§ **Task item**:
Look through the lines below for the word "flex", and copy every line that has it.

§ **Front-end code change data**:
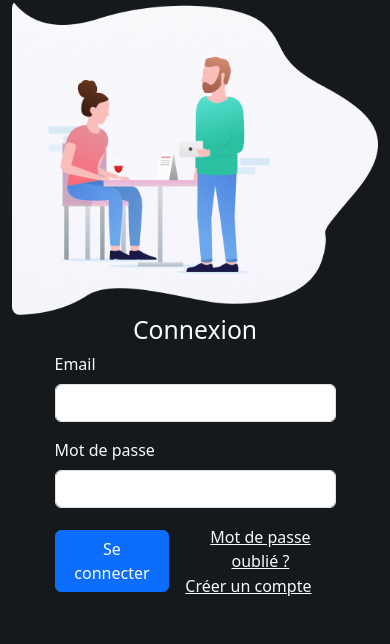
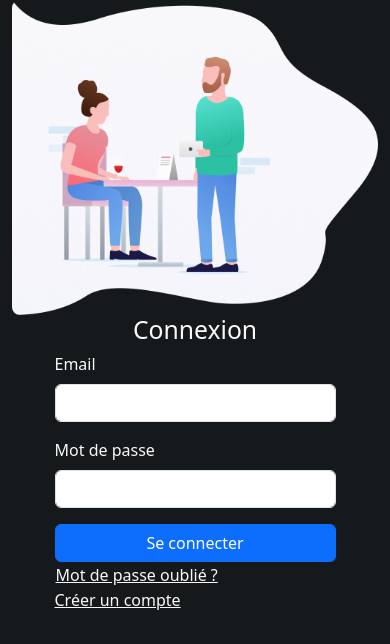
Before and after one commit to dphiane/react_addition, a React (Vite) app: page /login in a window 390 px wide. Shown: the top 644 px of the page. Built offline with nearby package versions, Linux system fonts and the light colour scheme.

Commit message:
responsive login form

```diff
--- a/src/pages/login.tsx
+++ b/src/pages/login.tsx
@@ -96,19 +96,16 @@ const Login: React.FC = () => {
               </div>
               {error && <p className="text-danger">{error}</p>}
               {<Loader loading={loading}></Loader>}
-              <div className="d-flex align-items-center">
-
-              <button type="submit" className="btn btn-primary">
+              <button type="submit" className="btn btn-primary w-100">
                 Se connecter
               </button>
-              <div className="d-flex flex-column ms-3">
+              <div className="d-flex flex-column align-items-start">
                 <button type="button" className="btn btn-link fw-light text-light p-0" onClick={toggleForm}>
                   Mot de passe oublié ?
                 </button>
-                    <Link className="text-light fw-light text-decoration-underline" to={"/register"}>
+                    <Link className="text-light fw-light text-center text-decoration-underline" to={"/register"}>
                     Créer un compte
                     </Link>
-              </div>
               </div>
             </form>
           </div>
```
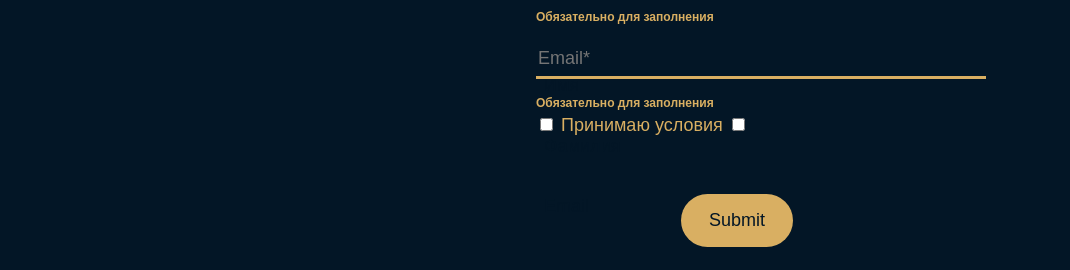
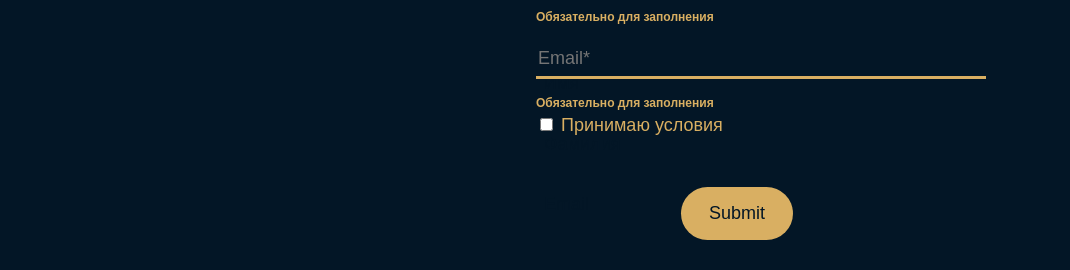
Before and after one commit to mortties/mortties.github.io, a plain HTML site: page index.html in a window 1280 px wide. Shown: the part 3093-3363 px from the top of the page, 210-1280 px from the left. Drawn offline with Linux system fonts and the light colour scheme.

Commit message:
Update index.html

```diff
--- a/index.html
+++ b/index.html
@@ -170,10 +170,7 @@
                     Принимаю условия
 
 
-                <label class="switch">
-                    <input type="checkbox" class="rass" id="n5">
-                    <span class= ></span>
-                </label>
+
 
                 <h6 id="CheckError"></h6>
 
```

§ **Answer box**:
-              <div className="d-flex align-items-center">
-              <div className="d-flex flex-column ms-3">
+              <div className="d-flex flex-column align-items-start">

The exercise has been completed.